- _What the task requires_: Among the entries below, how many lines hold "Before"? Reply with the number only.

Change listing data

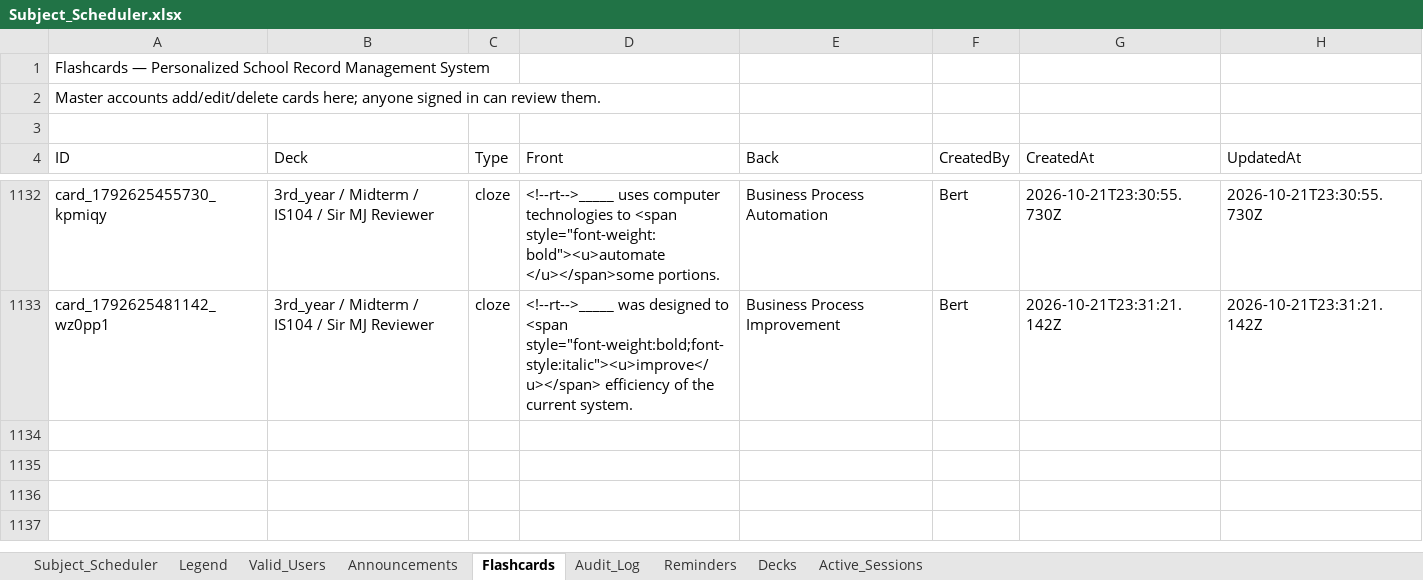
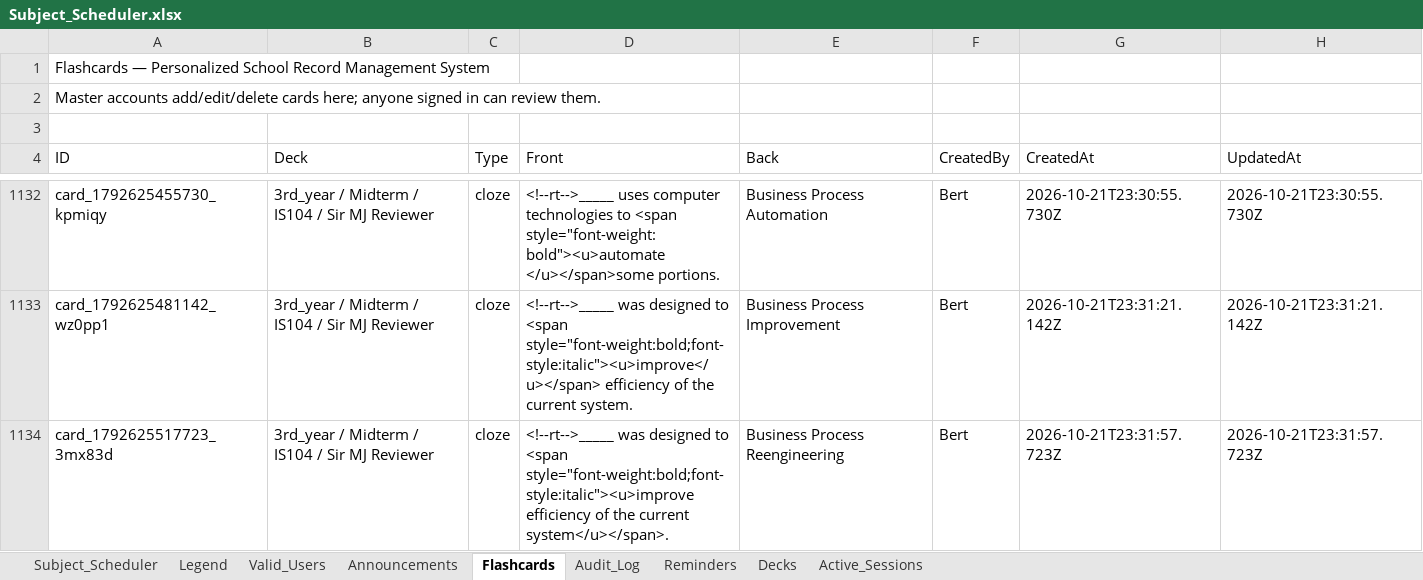
Before and after one commit to fielalbert2026/school-record-management-system, an Excel workbook: Subject_Scheduler.xlsx, sheet Flashcards, drawn as a sheet; only a part is shown, gaps mark what is left out; values as stored, in another font and other column widths than the file's, no borders; the diff names each change by its address in the sheet, - before the commit and + after, or states it on an @@ line.

Commit message:
Flashcards: Add Flashcard — by Bert

```diff
--- a/Subject_Scheduler.xlsx (sheet Flashcards)
+++ b/Subject_Scheduler.xlsx (sheet Flashcards)
+row 1134: card_1792625517723_3mx83d | 3rd_year / Midterm / IS104 / Sir MJ Reviewer | cloze | <!--rt-->_____ was designed to <span style="font-weight:bold;font-style:italic"><u>improve efficiency of the current system</u></span>. | Business Process Reengineering | Bert | 2026-10-21T23:31:57.723Z | 2026-10-21T23:31:57.723Z
```
Also changed, not shown: sheet Audit_Log.
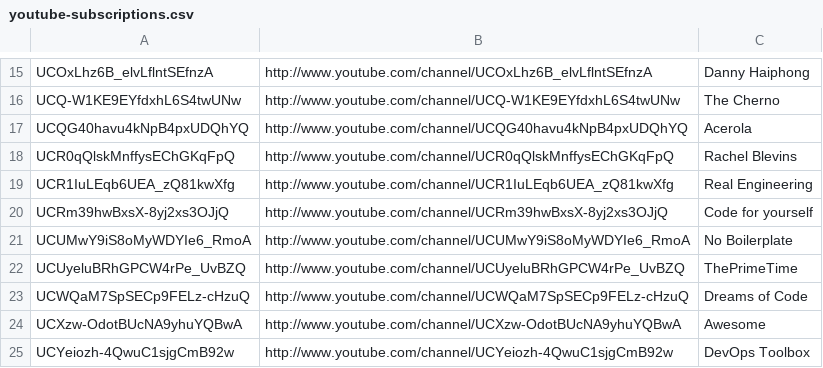
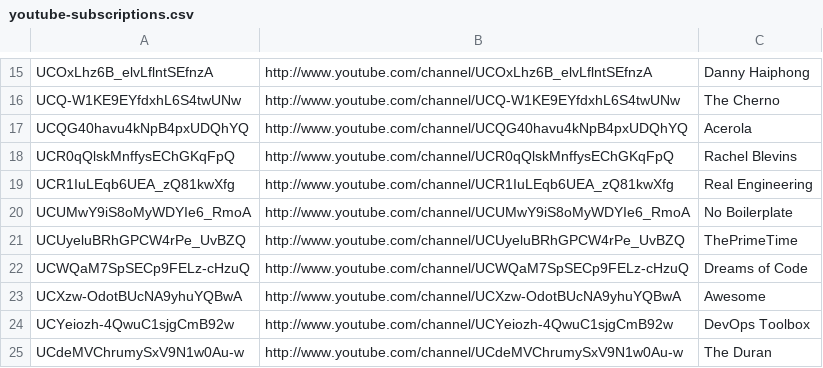
Before and after one commit to HyaenaTechnologies/configuration, a CSV file: documentation/youtube-subscriptions.csv, drawn as a sheet; only a part is shown, gaps mark what is left out; the shorter side is filled out with more unchanged rows.

Commit message:
Update List

```diff
--- a/documentation/youtube-subscriptions.csv
+++ b/documentation/youtube-subscriptions.csv
@@ -19,3 +19,2 @@ UCR0qQlskMnffysEChGKqFpQ,http://www.youtube.com/channel/UCR0qQlskMnffysEChGKqFpQ
 UCR1IuLEqb6UEA_zQ81kwXfg,http://www.youtube.com/channel/UCR1IuLEqb6UEA_zQ81kwXfg,Real Engineering
-UCRm39hwBxsX-8yj2xs3OJjQ,http://www.youtube.com/channel/UCRm39hwBxsX-8yj2xs3OJjQ,Code for yourself
 UCUMwY9iS8oMyWDYIe6_RmoA,http://www.youtube.com/channel/UCUMwY9iS8oMyWDYIe6_RmoA,No Boilerplate
```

- _Solution to this exercise_: 2